Description of the task: Find every line of the listing below where "stroke" appears, and copy it.
┌────────
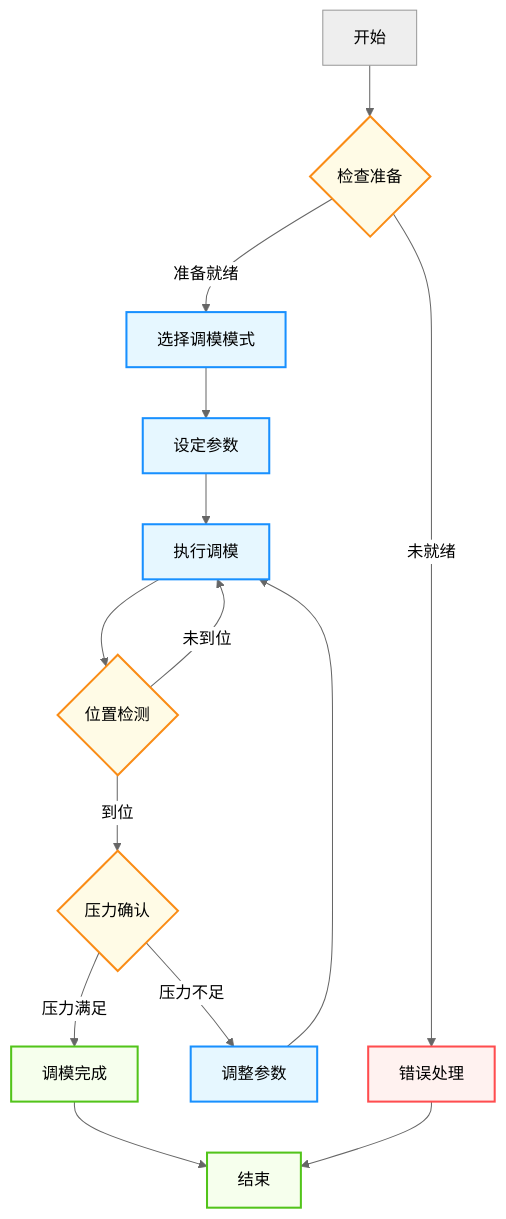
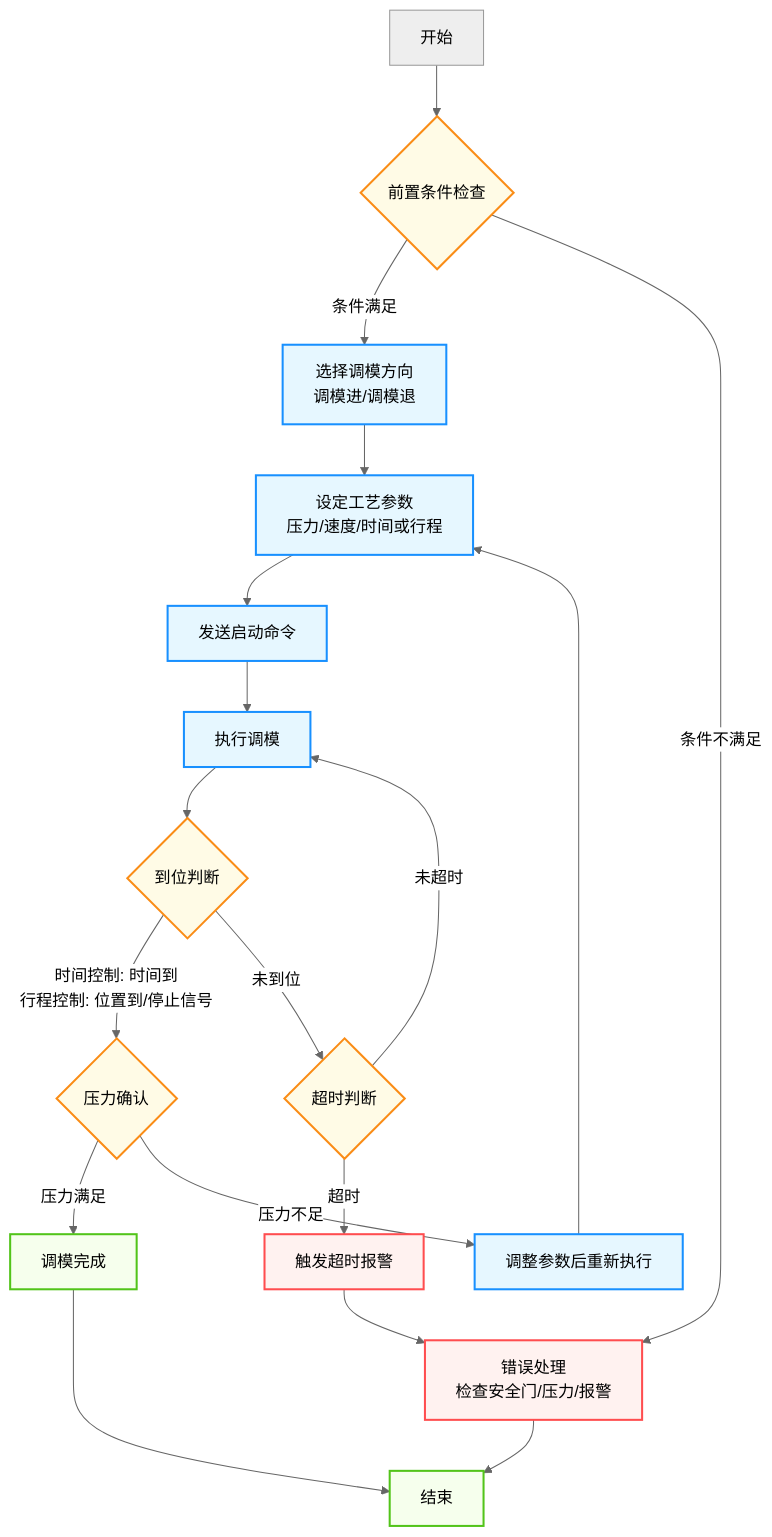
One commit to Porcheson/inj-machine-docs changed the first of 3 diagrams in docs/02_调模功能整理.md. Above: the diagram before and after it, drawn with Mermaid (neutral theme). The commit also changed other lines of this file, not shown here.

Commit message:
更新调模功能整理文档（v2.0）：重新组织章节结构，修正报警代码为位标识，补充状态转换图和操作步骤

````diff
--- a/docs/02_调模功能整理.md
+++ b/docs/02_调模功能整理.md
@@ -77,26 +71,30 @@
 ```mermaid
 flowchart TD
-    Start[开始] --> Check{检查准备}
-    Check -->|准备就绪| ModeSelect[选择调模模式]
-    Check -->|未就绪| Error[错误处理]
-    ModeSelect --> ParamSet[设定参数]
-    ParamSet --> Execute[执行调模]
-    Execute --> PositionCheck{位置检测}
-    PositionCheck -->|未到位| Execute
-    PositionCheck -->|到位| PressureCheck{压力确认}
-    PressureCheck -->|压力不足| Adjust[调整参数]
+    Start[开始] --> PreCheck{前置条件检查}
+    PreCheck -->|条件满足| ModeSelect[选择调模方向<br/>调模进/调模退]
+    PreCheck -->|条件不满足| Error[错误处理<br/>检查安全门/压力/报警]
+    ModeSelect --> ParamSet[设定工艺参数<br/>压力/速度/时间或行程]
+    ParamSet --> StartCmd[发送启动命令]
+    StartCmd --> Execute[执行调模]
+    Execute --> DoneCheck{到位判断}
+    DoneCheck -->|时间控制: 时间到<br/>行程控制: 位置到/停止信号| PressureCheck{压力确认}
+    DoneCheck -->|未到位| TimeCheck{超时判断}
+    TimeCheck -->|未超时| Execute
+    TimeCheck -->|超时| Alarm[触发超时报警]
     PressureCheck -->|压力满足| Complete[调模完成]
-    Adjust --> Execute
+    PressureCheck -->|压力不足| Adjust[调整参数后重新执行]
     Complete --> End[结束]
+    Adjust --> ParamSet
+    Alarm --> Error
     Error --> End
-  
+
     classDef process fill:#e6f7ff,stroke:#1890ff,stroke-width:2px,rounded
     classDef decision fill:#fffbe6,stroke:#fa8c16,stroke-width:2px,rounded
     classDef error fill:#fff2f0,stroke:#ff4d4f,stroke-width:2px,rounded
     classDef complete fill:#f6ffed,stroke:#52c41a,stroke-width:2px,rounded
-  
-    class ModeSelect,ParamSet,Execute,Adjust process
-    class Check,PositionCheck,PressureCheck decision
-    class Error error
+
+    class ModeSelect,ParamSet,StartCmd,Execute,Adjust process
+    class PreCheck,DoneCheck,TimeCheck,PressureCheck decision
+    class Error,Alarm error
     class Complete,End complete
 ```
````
└────────
Solution for this exercise:
     classDef process fill:#e6f7ff,stroke:#1890ff,stroke-width:2px,rounded
     classDef decision fill:#fffbe6,stroke:#fa8c16,stroke-width:2px,rounded
     classDef error fill:#fff2f0,stroke:#ff4d4f,stroke-width:2px,rounded
     classDef complete fill:#f6ffed,stroke:#52c41a,stroke-width:2px,rounded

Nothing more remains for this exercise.